1/2 cup lemon zest
1 cup (200g/7oz) brown sugar
1 cup (8 fl oz) white wine vinegar
salt and pepper to taste*
Heat a large deep saucepan over medium-high heat. Add the oil and onions. Cover and cook, stirring occasionally for 40 minutes or until the onion is holden and caramelised. Add the thyme, lemon zest, sugar, vinegar, salt and peppr and stir until the sugar is dissolved. Cook for a further 10-20 minutes or until thick and syrupy. Makes 5 cups (2 pints)
*I found I needed quite a lot of salt to create a good balance between sweet and savoury: almost a 1/4 cup.
Tagged with relish
Labels: Savoury Foods
Sorry, I've been very lazy and had an almost computer-free post-Christmas week, laying on the couch eating leftovers and watching Little Britain DVDs. I hope you had an enjoyable Christmas and 2007 shapes up to be a good year. Christmas day here had very bizarre weather; in the afternoon it was only 9 degrees, hailing and snowing in the nearby hills. Today it's 34 degrees. Climate change in action! I loved the cold Christmas day; for the first time it felt right having a roast dinner and plum pudding.
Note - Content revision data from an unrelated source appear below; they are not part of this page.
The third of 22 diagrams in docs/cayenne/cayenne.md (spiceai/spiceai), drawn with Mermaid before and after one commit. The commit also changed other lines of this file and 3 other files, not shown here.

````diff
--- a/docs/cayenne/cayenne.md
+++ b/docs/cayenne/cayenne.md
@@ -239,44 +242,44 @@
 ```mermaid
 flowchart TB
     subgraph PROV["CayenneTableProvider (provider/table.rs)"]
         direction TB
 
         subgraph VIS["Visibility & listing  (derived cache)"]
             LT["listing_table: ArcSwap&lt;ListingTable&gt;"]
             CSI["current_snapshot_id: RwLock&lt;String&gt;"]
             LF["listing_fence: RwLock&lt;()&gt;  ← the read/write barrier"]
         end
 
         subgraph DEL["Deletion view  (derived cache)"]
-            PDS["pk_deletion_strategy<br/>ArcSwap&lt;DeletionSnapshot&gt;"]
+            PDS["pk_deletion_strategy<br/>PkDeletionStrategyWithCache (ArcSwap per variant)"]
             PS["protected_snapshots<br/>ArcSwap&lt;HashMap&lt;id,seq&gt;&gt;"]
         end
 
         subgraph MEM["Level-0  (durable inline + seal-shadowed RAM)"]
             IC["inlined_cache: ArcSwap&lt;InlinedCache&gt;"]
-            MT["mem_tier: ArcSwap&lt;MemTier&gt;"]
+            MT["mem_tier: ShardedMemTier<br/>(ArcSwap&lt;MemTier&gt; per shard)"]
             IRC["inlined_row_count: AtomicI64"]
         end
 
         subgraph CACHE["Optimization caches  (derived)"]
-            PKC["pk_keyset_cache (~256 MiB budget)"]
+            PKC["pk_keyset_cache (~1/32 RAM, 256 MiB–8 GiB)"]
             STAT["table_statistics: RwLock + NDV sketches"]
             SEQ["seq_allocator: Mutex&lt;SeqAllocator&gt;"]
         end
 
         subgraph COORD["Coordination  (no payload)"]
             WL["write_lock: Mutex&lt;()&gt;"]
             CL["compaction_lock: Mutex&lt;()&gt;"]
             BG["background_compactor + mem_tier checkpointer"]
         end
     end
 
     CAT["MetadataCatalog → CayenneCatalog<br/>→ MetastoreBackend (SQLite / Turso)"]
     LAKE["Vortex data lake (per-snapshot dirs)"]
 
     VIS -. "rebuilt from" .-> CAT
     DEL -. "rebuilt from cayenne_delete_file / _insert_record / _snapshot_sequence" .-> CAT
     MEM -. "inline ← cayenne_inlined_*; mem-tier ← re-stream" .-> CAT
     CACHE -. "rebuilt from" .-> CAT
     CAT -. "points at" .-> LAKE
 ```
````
I even made red cabbage and apple, and mulled wine for the occasion. If I can't be in Europe for it, I can dream...Today I received a large box in the mail from the woman who was the only other person on my Intrepid tour around the Czech Republic in October. We had an amazing week, with a fabulous tour guide and I have some very happy memories of my time there. As the only 2 in the group, and having to share a room, it was fortunate that we immediately clicked!She had already told me that she'd send some chocolates from Kansas City to me, but I didn't think too much about it and, to be honest, I wasn't expecting anything extraordinary. The box was enormous and filled with packing foam. An insulated bag in the centre contained four icepacks, that were, incredibly, still cool to touch, and inside was luxuriously packaged box of chocolate by Chistopher Elbow that took my breath away. I had great fun getting to the chocolates and was gobsmacked when I found them; the packaging is so luxurious! And then finding the chocolates themselves - I truly never imagined I'd actually eat such gorgeous creations myself! I've seen such intricately decorated chocolates in magazines and websites, but I'm pretty sure there is nobody in Melbourne doing such amazingly presented confectionary. Or is there? I'd love to know. And the flavours! A representative example: Strawberry balsamic, Russian tea, Rosemary Caramel, pear cinnamon, Tahitian vanilla bean, Pinot Noir caramel, Spanish saffron, Caramel with fleur de Sel, Vietnamese Cinnamon, Espresso with lemon...Two layers - so 2 of each. There's a note saying that because they contain no preservatives, they must be eaten within 12-14 days from purchase. But I think I'm too in awe of them to try them! I admit I have only looked at them so far. I don't want to disturb the perfection. But I'm looking forward to getting into them very soon; they smell amazing. I'm so touched that she went to such effort and expense to send these to me; I was quite overwhelmed when I opened them. There are some really lovely people around.Now what on earth could I send in exchange??? Maybe not a Violet Crumble and Caramello Koala....